> **To do**:
Report every line from the following entries that contains the string "University".

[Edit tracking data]
● ● ● ●
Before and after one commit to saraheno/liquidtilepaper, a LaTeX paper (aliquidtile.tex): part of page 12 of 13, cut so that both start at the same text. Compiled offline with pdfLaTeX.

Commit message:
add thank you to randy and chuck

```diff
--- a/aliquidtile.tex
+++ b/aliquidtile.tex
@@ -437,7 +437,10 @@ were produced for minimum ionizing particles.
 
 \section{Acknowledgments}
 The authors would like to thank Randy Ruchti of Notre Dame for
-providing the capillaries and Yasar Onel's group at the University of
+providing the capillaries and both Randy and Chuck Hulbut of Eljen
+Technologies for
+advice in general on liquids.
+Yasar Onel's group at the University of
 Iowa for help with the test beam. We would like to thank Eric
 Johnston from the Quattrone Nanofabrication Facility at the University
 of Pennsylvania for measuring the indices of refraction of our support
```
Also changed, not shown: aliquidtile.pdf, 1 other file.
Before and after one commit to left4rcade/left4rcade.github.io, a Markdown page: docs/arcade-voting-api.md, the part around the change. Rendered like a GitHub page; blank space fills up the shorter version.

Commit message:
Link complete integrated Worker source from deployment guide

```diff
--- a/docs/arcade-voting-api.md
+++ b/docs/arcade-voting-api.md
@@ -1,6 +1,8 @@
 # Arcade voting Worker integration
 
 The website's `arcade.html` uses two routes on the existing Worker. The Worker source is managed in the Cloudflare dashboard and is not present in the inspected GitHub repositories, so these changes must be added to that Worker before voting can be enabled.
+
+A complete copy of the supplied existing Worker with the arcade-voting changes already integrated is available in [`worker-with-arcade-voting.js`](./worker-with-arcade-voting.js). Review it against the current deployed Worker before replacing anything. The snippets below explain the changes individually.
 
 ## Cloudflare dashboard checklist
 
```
● ● ● ●
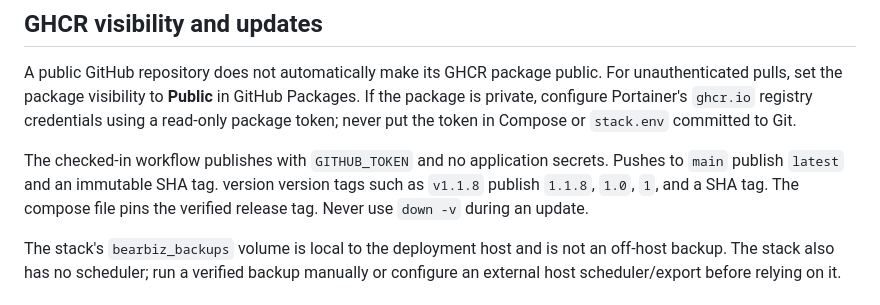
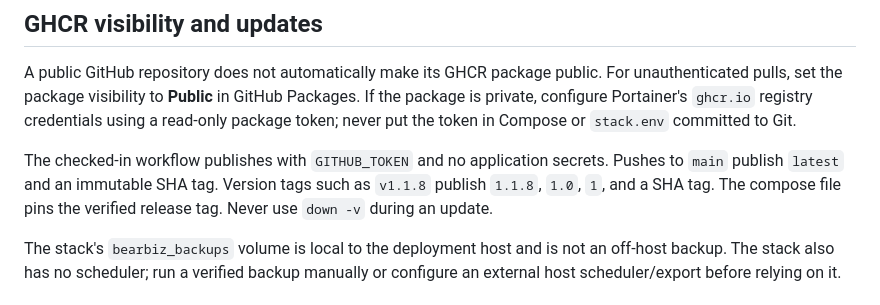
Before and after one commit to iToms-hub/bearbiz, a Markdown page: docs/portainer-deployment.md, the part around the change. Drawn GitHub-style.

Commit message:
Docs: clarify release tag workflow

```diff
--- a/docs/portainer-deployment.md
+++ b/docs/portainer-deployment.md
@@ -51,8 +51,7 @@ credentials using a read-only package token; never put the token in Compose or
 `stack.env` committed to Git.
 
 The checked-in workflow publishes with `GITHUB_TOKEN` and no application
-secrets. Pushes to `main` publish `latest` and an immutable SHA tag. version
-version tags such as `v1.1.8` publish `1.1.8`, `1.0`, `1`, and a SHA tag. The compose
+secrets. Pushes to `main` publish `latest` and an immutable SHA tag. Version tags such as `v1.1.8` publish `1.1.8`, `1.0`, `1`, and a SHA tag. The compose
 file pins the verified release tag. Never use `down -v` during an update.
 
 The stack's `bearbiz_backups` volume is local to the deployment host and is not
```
● ● ● ●
> **Written reply**:
-providing the capillaries and Yasar Onel's group at the University of
+Yasar Onel's group at the University of
 Johnston from the Quattrone Nanofabrication Facility at the University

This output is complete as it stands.